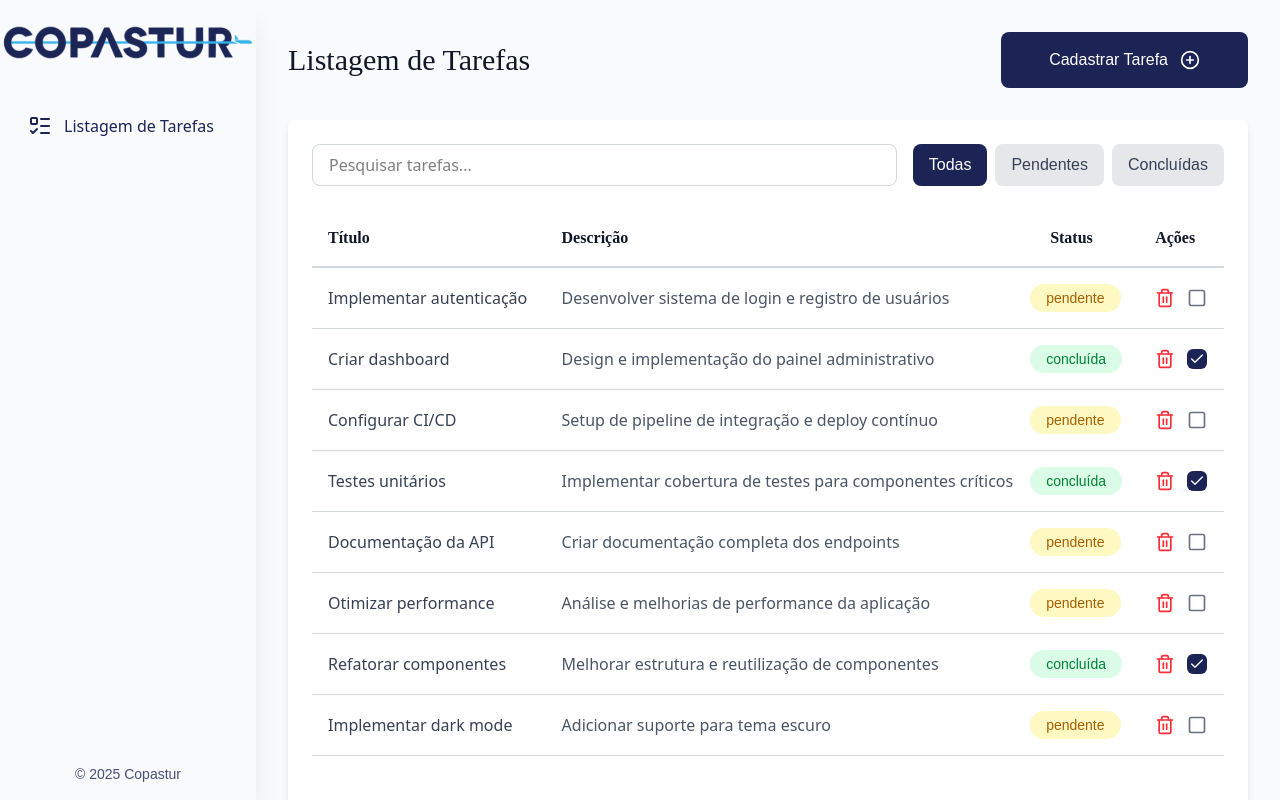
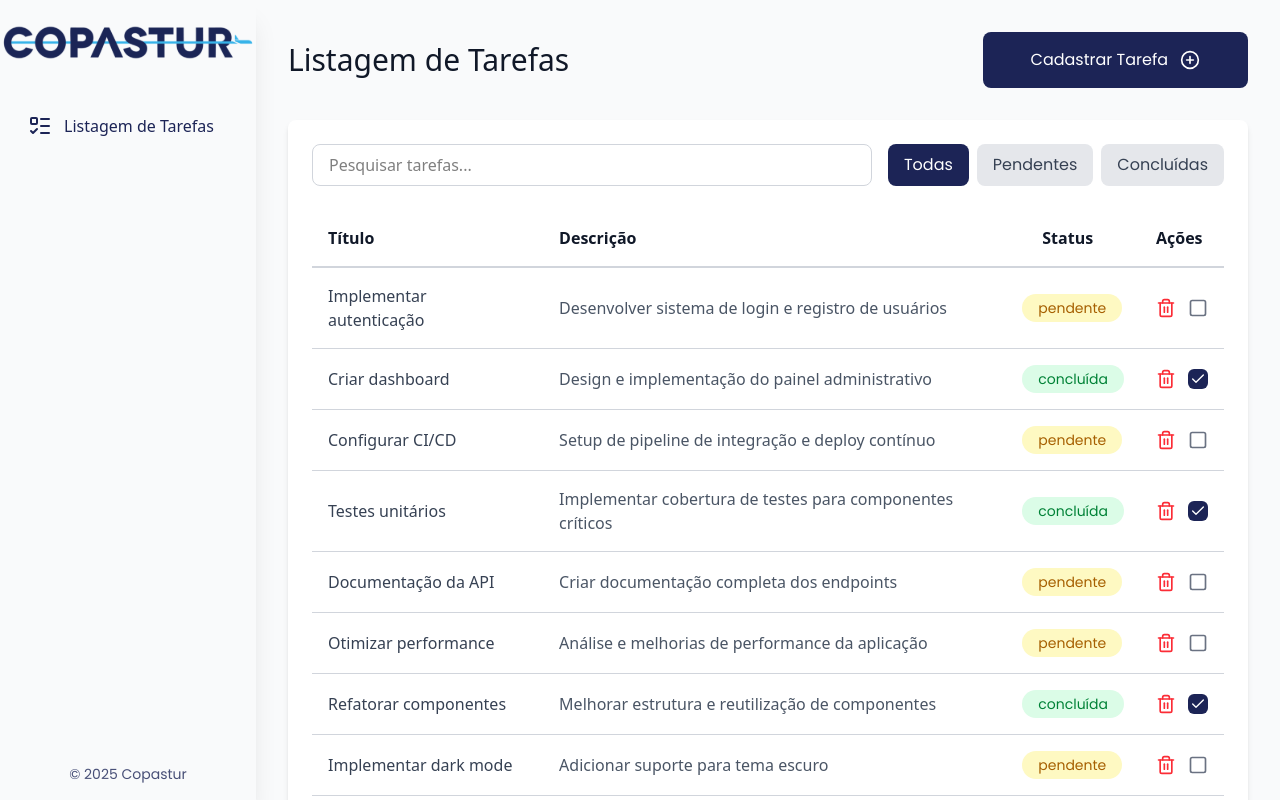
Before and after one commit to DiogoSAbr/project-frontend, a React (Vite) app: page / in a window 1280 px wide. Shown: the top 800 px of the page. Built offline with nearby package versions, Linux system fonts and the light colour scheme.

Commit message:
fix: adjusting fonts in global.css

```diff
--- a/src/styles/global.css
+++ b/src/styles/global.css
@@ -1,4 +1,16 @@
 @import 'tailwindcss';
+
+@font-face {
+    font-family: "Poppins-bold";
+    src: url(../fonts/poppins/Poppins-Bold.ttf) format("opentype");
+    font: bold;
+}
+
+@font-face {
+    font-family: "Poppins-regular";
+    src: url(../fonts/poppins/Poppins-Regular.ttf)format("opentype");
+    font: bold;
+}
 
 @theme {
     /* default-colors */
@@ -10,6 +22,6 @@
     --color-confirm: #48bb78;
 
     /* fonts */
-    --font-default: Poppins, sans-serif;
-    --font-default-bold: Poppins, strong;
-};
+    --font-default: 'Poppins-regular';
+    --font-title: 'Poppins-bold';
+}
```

Your task => Determine how many lines in the preceding records include the word "default". The answer is that number alone.

Answer to this exercise => 4